Abolitionists persuaded former President John Quincy Adams to represent the Amistad rebels before the Supreme Court. Adams accepted the invitation, stating that "there is in my estimation no higher object upon earth ... than to occupy that position." The 74-year-old Adams argued that the Africans had "vindicated their own right of liberty" by "executing the justice of Heaven" upon a "pirate murderer, their tyrant and oppressor." Adams, the son of one of America's founders, was the only surviving stateman who had been on close terms with Washington, Jefferson, Madison, and Monroe. In the end, the court ruled that the Africans had exercised the right of self-defence since they had been illegally transported as slaves from Africa to Cuba.
One of the most complete biographies ever written about an American president, this is a remarkable effort examining the life and career of the great Revolutionary leader and the second man to take the oath of office, John Adams. Volume 1 of this two-volume work covers Adams's school days as well as his study and practice of law in pre-Revolutionary America. The Boston Massacre is discussed in great depth, along with Adams's entrance into public life and his landmark term in the Congress of 1774 straight through to the advent of the Declaration of Independence.
One of the most complete biographies ever written about an American president, this is a remarkable effort examining the life and career of the great Revolutionary leader and the second man to take the oath of office, John Adams. Volume 2 of this two-volume work covers Adams's role in the negotiation and signing of the Treaty of Peace with Great Britain as well as his central task in the organization of the government of the newly emerging nation.
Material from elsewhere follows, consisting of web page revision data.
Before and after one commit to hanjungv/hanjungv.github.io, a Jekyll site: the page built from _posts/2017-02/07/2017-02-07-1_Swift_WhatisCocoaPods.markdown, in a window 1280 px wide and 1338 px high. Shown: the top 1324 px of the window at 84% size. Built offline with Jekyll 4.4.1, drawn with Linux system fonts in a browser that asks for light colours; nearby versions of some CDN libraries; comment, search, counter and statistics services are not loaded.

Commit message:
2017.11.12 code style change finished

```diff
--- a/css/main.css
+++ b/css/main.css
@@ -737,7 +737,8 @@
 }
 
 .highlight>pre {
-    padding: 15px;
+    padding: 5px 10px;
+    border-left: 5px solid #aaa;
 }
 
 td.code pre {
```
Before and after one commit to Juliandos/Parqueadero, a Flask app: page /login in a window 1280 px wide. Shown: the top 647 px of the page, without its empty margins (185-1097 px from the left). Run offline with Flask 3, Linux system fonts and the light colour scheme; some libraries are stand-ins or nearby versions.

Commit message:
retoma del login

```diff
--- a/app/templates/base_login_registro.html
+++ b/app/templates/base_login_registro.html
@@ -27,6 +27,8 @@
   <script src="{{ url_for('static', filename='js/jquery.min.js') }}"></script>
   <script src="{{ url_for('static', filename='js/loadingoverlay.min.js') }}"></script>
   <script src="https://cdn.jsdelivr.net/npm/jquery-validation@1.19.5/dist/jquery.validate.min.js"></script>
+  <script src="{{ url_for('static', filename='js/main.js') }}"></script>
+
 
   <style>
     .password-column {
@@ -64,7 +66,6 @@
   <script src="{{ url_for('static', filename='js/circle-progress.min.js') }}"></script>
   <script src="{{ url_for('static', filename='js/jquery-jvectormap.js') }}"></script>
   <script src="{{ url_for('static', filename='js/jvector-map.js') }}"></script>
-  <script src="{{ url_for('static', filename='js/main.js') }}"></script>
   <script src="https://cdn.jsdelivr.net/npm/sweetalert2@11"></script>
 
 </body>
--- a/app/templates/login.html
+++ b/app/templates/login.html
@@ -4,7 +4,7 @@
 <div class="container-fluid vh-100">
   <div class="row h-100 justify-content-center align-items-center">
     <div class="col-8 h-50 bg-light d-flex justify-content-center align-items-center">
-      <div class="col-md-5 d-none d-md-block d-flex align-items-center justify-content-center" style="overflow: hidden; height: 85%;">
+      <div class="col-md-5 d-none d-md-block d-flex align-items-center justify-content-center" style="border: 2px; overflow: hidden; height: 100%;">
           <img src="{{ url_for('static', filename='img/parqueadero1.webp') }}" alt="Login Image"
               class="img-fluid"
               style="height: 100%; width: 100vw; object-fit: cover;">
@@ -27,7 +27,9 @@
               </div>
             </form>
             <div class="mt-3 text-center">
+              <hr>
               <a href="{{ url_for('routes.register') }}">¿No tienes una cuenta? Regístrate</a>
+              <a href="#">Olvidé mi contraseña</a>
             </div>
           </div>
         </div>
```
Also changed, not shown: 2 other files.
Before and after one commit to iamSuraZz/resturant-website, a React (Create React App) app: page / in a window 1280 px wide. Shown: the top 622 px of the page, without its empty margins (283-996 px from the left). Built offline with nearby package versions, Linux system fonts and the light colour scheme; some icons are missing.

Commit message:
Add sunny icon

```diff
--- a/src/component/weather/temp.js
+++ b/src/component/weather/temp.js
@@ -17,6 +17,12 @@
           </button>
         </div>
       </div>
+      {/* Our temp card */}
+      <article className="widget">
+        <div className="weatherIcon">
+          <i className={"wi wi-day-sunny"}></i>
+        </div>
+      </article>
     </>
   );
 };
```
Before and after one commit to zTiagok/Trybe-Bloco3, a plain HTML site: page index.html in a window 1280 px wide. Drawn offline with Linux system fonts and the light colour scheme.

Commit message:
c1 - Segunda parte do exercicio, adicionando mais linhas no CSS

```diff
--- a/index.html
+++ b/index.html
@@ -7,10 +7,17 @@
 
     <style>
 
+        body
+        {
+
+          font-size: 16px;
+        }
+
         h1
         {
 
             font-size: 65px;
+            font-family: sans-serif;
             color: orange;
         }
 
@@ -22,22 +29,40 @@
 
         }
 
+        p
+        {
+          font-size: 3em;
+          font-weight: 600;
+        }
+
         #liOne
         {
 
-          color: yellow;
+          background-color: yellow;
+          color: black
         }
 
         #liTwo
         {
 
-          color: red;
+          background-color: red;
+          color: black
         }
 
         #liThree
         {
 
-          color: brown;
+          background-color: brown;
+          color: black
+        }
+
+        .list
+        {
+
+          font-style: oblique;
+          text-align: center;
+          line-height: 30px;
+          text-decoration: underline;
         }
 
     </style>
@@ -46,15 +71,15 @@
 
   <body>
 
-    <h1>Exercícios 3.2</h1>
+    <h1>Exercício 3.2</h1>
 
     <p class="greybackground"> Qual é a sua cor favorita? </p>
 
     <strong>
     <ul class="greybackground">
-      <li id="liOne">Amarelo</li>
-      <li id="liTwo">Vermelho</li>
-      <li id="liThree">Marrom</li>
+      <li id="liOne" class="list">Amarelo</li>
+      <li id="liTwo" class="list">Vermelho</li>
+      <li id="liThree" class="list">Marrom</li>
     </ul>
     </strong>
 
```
Also included are Adams's recollections of his election and service as first vice president to George Washington's administration and those of his term as second president of the United States.